Social mobility into elite occupations and micro-class reproduction in Germany
Dr Sam Friedman (Department of Sociology) and Dr Rebecca Elliott (Department of Sociology)
Social Mobility, Social Class, Bourdieusian Theory
Cross-country comparisons indicate how social mobility dynamics in Germany deviate significantly from other OECD nations. Considering the country’s comparatively low income inequality, its low relative intergenerational earnings and occupational mobility rates are atypical. This can partly be explained by strong patterns of class inheritance and underlying mechanisms of micro-class reproduction by which specific occupations are transmitted from one generation to the next. This frequently occurs in top class positions. Hence, my mixed-methods study aims to examine the socio-economic origins of employees in elite professions using cross-sectional survey data. The qualitative part of the study applies a Bourdieusian lens to shed light on the experience of social mobility: first, of those from disadvantaged class backgrounds and second, of those of immigrant descent to allow for intersectional analyses.

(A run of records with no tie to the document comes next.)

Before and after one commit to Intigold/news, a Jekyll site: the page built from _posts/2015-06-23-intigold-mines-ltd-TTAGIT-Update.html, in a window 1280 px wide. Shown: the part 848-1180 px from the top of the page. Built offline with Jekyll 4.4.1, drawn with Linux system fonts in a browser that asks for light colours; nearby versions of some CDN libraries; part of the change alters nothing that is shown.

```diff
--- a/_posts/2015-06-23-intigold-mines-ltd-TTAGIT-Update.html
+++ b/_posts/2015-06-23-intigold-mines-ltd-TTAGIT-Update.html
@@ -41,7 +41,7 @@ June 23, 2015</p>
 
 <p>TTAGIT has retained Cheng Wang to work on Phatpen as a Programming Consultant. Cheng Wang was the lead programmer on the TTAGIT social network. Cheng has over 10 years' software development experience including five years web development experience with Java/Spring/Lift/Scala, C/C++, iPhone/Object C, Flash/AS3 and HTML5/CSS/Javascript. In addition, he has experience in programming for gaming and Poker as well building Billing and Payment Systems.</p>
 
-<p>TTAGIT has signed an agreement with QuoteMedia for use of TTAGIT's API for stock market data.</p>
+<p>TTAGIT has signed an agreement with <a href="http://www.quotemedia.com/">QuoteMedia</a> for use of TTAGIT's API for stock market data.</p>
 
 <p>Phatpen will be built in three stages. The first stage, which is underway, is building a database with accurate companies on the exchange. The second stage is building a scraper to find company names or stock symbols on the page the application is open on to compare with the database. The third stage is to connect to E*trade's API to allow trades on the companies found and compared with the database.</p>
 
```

My work is located at the intersections of sociology, economics, and social policy to comprehensively understand the conditions and dynamics of social mobility.
I am doctoral programme fellow at the International Inequalities Institute. I also serve as postgraduate research student representative at the Department of Sociology. I am member of The 93% Club at LSE.

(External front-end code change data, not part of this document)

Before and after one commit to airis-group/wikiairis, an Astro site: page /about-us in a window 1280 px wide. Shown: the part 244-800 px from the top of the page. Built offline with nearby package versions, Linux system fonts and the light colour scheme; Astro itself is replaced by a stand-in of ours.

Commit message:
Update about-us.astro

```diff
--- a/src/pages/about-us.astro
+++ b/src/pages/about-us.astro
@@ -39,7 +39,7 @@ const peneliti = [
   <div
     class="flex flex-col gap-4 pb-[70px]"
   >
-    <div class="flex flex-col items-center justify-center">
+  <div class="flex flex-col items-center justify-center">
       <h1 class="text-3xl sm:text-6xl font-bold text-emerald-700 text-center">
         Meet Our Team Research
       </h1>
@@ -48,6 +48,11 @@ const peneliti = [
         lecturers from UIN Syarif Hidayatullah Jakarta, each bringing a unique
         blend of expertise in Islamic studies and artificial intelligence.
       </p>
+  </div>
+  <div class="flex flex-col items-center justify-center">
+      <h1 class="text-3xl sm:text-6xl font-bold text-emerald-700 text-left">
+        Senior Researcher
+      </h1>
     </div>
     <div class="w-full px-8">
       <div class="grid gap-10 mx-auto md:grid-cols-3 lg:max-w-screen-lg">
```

My PhD research is funded by the German Academic Scholarship Foundation. During my undergraduate and postgraduate studies, I was awarded scholarships by Hans Boeckler Foundation and German Integration Foundation.
Outside academia, I serve as mentor for START and give free tuition at Haydee.